I’ve been looking at more non-computer related interests lately and came back to the idea of learning how to play the piano. It was something others in my family did when I was young but I never got around to myself. I vaguely remember getting frustrated as my mother tried to explain the difference between whole and half notes. I couldn’t get my head around it at the time without wanting to know exactly how long they lasted.
I’ve been thinking about going back to it for a few years now and I was tempted to just go ahead and buy an inexpensive keyboard but I have a habit of dabbling in things and then moving on. I’m trying to save money and reduce the clutter so I decided to get a book on music theory and see if I could finish that before getting the equipment.
Matthew Ellul‘s book How to Read Music in 30 Days is a well-reviewed selection that easily fit my budget. I checked it out after being disappointed by Music Theory for Dummies which I’d bought years ago. This is the first of two books in Ellul’s series on music theory and it’s a companion to his online courses. The book also has a support page on the author’s website with audio examples and answers to the exercises.
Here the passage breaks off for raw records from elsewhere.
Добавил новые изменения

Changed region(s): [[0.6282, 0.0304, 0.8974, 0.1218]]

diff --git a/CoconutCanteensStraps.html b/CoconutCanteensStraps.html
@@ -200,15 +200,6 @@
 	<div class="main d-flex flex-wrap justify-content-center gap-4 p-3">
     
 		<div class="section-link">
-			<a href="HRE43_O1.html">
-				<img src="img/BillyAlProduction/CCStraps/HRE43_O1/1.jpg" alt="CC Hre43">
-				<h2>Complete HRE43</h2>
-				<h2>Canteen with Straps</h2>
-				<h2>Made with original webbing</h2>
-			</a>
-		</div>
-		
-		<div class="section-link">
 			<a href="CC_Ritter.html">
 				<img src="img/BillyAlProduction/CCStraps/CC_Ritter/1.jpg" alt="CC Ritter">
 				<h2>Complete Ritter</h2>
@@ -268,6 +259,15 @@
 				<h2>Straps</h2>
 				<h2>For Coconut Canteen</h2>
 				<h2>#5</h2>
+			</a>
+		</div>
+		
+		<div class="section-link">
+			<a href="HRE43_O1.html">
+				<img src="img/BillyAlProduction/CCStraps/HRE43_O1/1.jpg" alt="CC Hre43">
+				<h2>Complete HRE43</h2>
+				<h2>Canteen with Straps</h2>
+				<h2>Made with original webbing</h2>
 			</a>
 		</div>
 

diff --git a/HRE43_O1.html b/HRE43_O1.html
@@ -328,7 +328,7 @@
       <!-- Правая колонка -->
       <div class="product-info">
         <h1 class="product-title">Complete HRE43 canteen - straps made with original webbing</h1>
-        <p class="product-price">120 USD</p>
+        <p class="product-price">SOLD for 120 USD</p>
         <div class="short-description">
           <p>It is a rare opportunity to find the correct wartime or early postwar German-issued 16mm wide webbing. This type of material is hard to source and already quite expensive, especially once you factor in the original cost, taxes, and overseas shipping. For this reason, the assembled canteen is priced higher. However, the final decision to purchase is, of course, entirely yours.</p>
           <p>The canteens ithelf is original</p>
Overall, I was very impressed with this book. It’s divided into three parts focusing on rhythm, musical pitch and some of the finer points of musical notation. The lessons themselves are short and easily understood with questions and exercises at the end. Each lesson builds on the previous lessons as the material moves from the basics of rhythm to note values and meters and other topics.
The second part on musical pitch focuses on the piano keyboard with some references to guitar tunings and frets. If you don’t have an actual keyboard, OnlinePianist.com has an excellent online keyboard that will be helpful while going through some of these lessons.
My only complaint about the book has to do with the online site and that some of the answers to the book questions aren’t clearly marked, so it’s sometimes hard to check the answers.
Ironically, I feel like my computer programming background actually helped when I was working my way through the book. Music notation is, after all, a type of language that provides an instruction set for producing a musical result just as programming languages instruct the computer in how to carry out tasks. The math involved in timings, meters and individual notes still takes practice but it’s on par with much of the mental calculation I’ve had to do over the years when writing code.
The second book in the series deals with topics such as music scales and chords. I have to admit that by the time I got to Part 3 which shows some of the more advanced parts of music notation such as symbols for dynamics and articulation and tempo changes, I was realizing that I’m probably not going to commit to learning music at this time. I’m not saying I never will. I know I could still buy the keyboard and use the beginner tutorials to learn to play a few songs without actually reading sheet music but that’s not my style. If I’m going to do it, I want to commit to doing it right when I can work it into my schedule.
So, overall, I got what I needed – I’m happy to have learned something about the subject and I saved myself some cash on something I wasn’t ready for. When I am ready, I’m sure I’ll be coming back to this book.